Brown signed the executive order, mandating cities and towns to reduce water usage by 25 percent over the next nine months to save approximately 1.5 million acre-feet of water “or nearly as much as is currently in Lake Oroville,” the statement said.

The order also allows California to replace 50 million square feet of lawns throughout the state with drought tolerant landscaping in partnership with local governments; direct the creation of a temporary, statewide consumer rebate program to replace old appliances with more water and energy efficient models; require campuses, golf courses, cemeteries and other large landscapes to make significant cuts in water use; and prohibit new homes and developments from irrigating with potable water unless water-efficient drip irrigation systems are used, and ban watering of ornamental grass on public street medians.

READ MORE: Only 1 year of water left in California, NASA scientist suggests rationing

The state is asking local water agencies to implement conservation pricing as a way to discourage water waste,

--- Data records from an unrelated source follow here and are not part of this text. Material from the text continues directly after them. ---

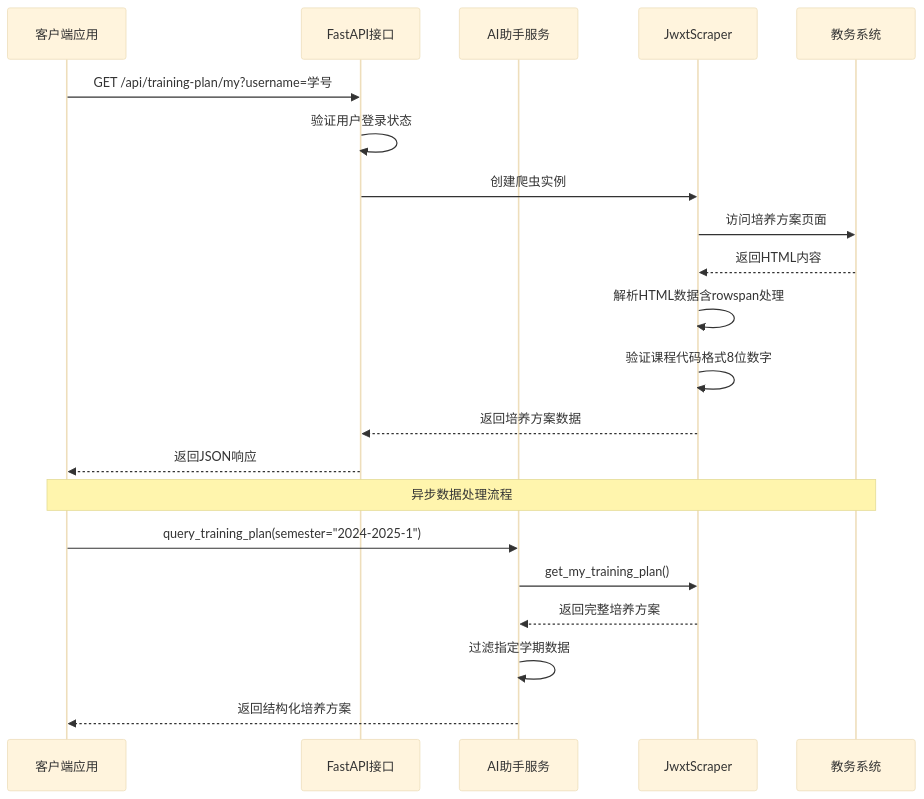
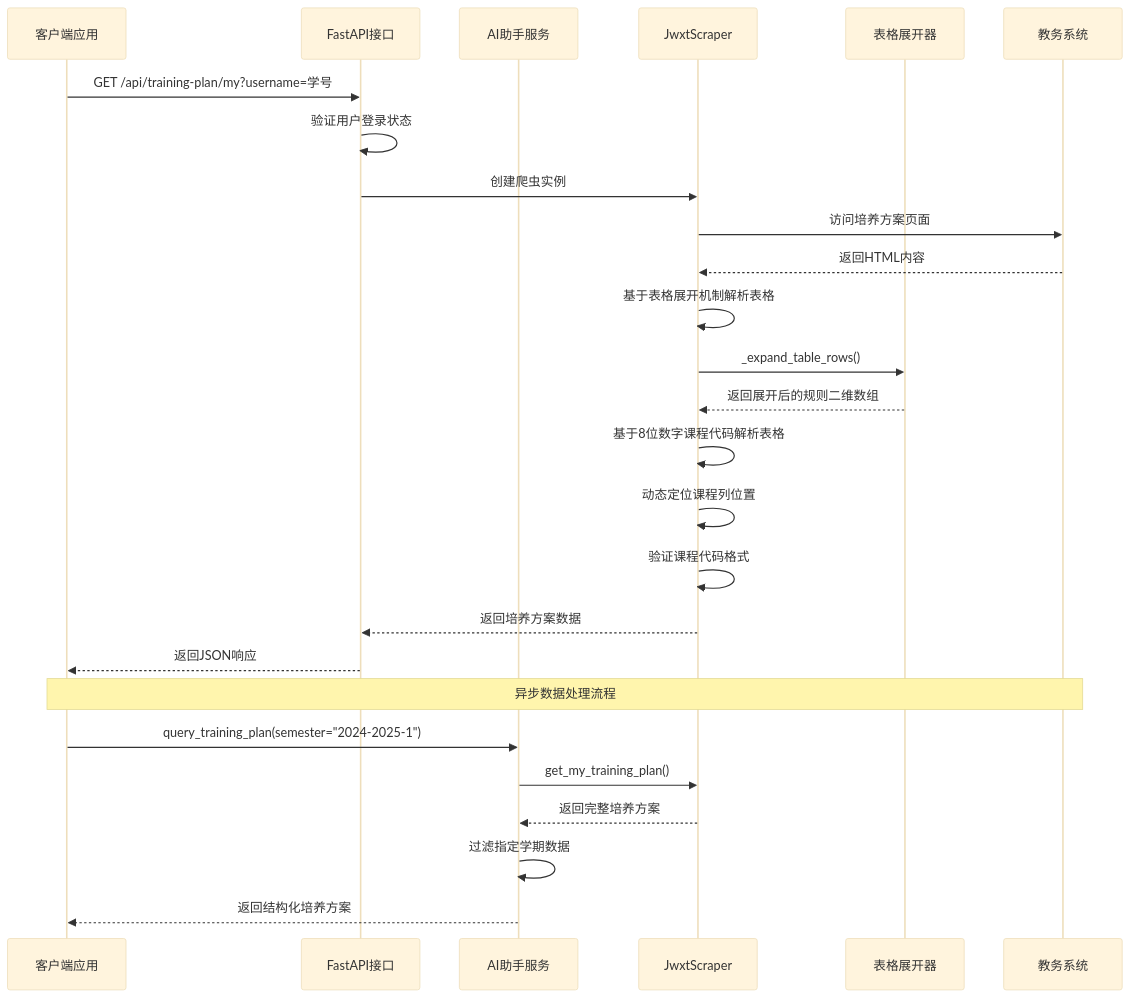
One commit to ghbbn053-ship-itsoulddog/soulddog changed the second of 10 diagrams in .qoder/repowiki/zh/content/后端API文档/学术数据查询API/培养方案查询API.md. Above: the diagram before and after it, drawn with Mermaid (base theme). The commit also changed other lines of this file and 119 other files, not shown here.

````diff
--- a/.qoder/repowiki/zh/content/后端API文档/学术数据查询API/培养方案查询API.md
+++ b/.qoder/repowiki/zh/content/后端API文档/学术数据查询API/培养方案查询API.md
@@ -131,23 +135,28 @@
 ```mermaid
 sequenceDiagram
 participant Client as 客户端应用
 participant API as FastAPI接口
 participant Qwen as AI助手服务
 participant Scraper as JwxtScraper
+participant TableExpander as 表格展开器
 participant EduSystem as 教务系统
 Client->>API : GET /api/training-plan/my?username=学号
 API->>API : 验证用户登录状态
 API->>Scraper : 创建爬虫实例
 Scraper->>EduSystem : 访问培养方案页面
 EduSystem-->>Scraper : 返回HTML内容
-Scraper->>Scraper : 解析HTML数据含rowspan处理
-Scraper->>Scraper : 验证课程代码格式8位数字
+Scraper->>Scraper : 基于表格展开机制解析表格
+Scraper->>TableExpander : _expand_table_rows()
+TableExpander-->>Scraper : 返回展开后的规则二维数组
+Scraper->>Scraper : 基于8位数字课程代码解析表格
+Scraper->>Scraper : 动态定位课程列位置
+Scraper->>Scraper : 验证课程代码格式
 Scraper-->>API : 返回培养方案数据
 API-->>Client : 返回JSON响应
 Note over Client,EduSystem : 异步数据处理流程
 Client->>Qwen : query_training_plan(semester="2024-2025-1")
 Qwen->>Scraper : get_my_training_plan()
 Scraper-->>Qwen : 返回完整培养方案
 Qwen->>Qwen : 过滤指定学期数据
 Qwen-->>Client : 返回结构化培养方案
 ```
````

California will also increase its enforcement against illegal diversions and waste and unreasonable use of water by requiring agricultural water users to report more water use information to state regulators. Standards for Agricultural Water Management Plans submitted by large agricultural water districts will be strengthened, while small agricultural water districts will have to develop similar plans.

“These plans will help ensure that agricultural communities are prepared in case the drought extends into 2016,” the statement said.

Brown had already called on business, farms and residents in the state to cut water use by 20 percent.

Similar measures were considered during California's 1970s drought but were never implemented, according to the governor's office.

The timing and location of Brown’s announcement is significant because snowpack accounts for about 30 percent of California’s water supply as it melts. April 1 is considered to be the peak snowpack date, but some locations in the Sierra Nevada are at two percent of what would be considered normal levels, while others are already snow-free.

“We’re not only setting a new low, we’re completely obliterating the previous record,” David Rizzardo, chief of snow surveys and water supply forecasting, said in a conference call with reporters.

The previous record was in 1977, when the state’s population was half as big as it is now, Tom Painter, the principal investigator for NASA's Airborne Snow Observatory told the Verge.

Frank Gehrke, chief of snow surveys with the California Department of Water Resources (CDWR), told NBC News that the lack of record-low snowpack doesn’t just affect skiers this winter.

It “has very severe ramifications for what's going to flow into the reservoirs come next spring and summer,” Gehrke said.

On top of the lack of snowpack, the lack of water within it is of concern as well. Electronic readings on Wednesday at about 100 stations across the range showed that the water content of the snow was only about five percent of the state average for April 1, the Los Angeles Times reported.

Wednesday was the first time since 1950 ‒ when record-keeping began ‒ that the amount of water in the snow has dipped lower than 25 percent of the historical average for April 1.

“It does leave questions about where the water will come from,” said CDWR spokesman Doug Carlson, according to the LA Times. “Will there be enough of it? It will probably have to come from groundwater again … and that brings in a whole other set of problems and complications since the groundwater seems to be over-tapped.”

Over-tapped groundwater may lead to an under-tapped California industry other than agriculture: Brewers in the state worry that a lack of water could change the taste of beer brewed in the state, RT’s Lindsay France reported.